The Truth About the Fact: A Journal of Literary Nonfiction is an international journal committed to the idea that excellence in the art of letters can play a vital role in transforming the planet we share.

Sunday, March 17, 2013

Django: Tightened Chains
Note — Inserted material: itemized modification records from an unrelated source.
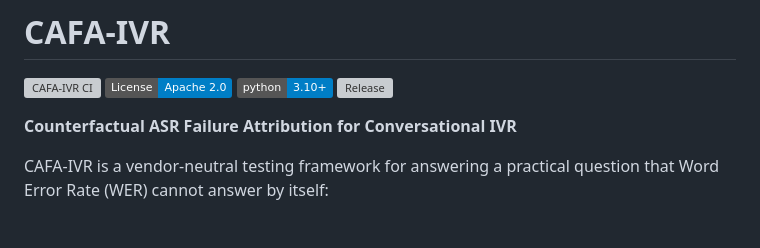
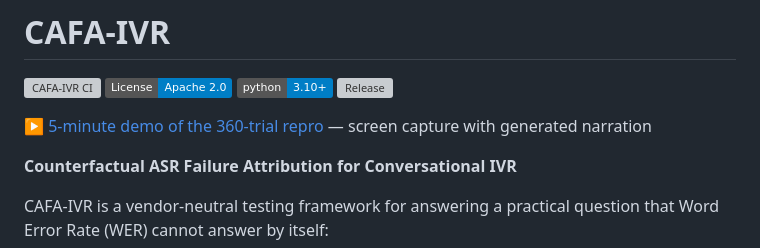
Before and after one commit to sridharanvijaykumar/cafa-ivr, a Markdown page: README.md, the part around the change. Drawn GitHub-style; badges without logos; blank space fills up the shorter version; grey boxes are pictures that could not be loaded.

Commit message:
Add demo video link to README

```diff
--- a/README.md
+++ b/README.md
@@ -4,6 +4,8 @@
 [![License](https://img.shields.io/badge/License-Apache_2.0-blue.svg)](LICENSE)
 [![Python](https://img.shields.io/badge/python-3.10%2B-blue.svg)](pyproject.toml)
 [![Release](https://img.shields.io/github/v/release/sridharanvijaykumar/cafa-ivr)](https://github.com/sridharanvijaykumar/cafa-ivr/releases)
+
+▶ [5-minute demo of the 360-trial repro](https://youtu.be/c9_bh220VAE) — screen capture with generated narration
 
 **Counterfactual ASR Failure Attribution for Conversational IVR**
 
```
I have seen Quentin Tarantino’s Django Unchained three times. I became obsessed with its inaccuracies and with the audacity that Mr. Tarantino had to contemplate molding the subject of slavery into an adventurous Western. My view of the film as being problematic spans further than the controversy surrounding the movie’s use of violence and degrading vocabulary; slavery was, in fact, an institution built on violence and degradation. Nor is it because of the fact that a white man chose to touch the topic of slavery; the topic of slavery needs to be touched and explored so that we can understand our country’s atrocious past and fully recognize the legacy of this violent institution that lives on in our postmodern society. The bulk of my frustration rests within Tarantino’s glorification of white men throughout the film.
Django, played by Jamie Foxx, is the protagonist of Tarantino’s film; audiences follow Django on his revenge- and passion-fueled journey that he embarks on following his release from slavery. We watch Django torture and kill his former masters and reunite with and free Broomhilda, the love of his life. Yet Django’s spotlight is overshadowed by white men throughout the entirety of the film, namely Christoph Waltz’s character of Dr. King Schultz and Leonardo DiCaprio’s character, Calvin Candy. Django gains his freedom through Schultz, therefore making Schultz the catalyst for Django’s heroism; without Schultz, Django would have remained enslaved and his heroic adventure would not have happened. Tarantino has described Schultz and Django as a “Butch and Sundance kind of team,” thus implying that Django’s actions were completely dependent on assistance from Schultz.  Calvin Candy stands as another problematic white figure within Django. Candy is far from a heroic catalyst within the film; he is, in fact, quite the opposite and fulfills the role of the film’s villain. However, it could be said that Candy is the true star of the film. We see Candy clothed in beautiful, rich and deep colored velvet suits. His hands are constantly adorned with extravagant rings and he is portrayed as having a quirky adoration of coconut cocktails. Tarantino floods his film with constant close-ups of this grand character, ultimately resulting in the glorification of Calvin Candy.
Django Unchained is a great film; a cinematic masterpiece that has revived the Spaghetti Western for contemporary audiences. The storyline is flawless, the characters are perfectly developed, and the cinematography is fantastic. The silver lining surrounding the film is the conversation that it has sparked. Tarantino ingeniously used film, a medium that he understood society is comfortable discussing, to open up a subject that has remained off limits or spoken of in whispers within our society. Yet, Django is flawed in its Eurocentric focus on and glorification of white males throughout the film. While Tarantino succeeded in opening up a discussion about U.S. slavery, his film fell short due to its centricity upon white males within a subject that so clearly needed to be centered upon its victims.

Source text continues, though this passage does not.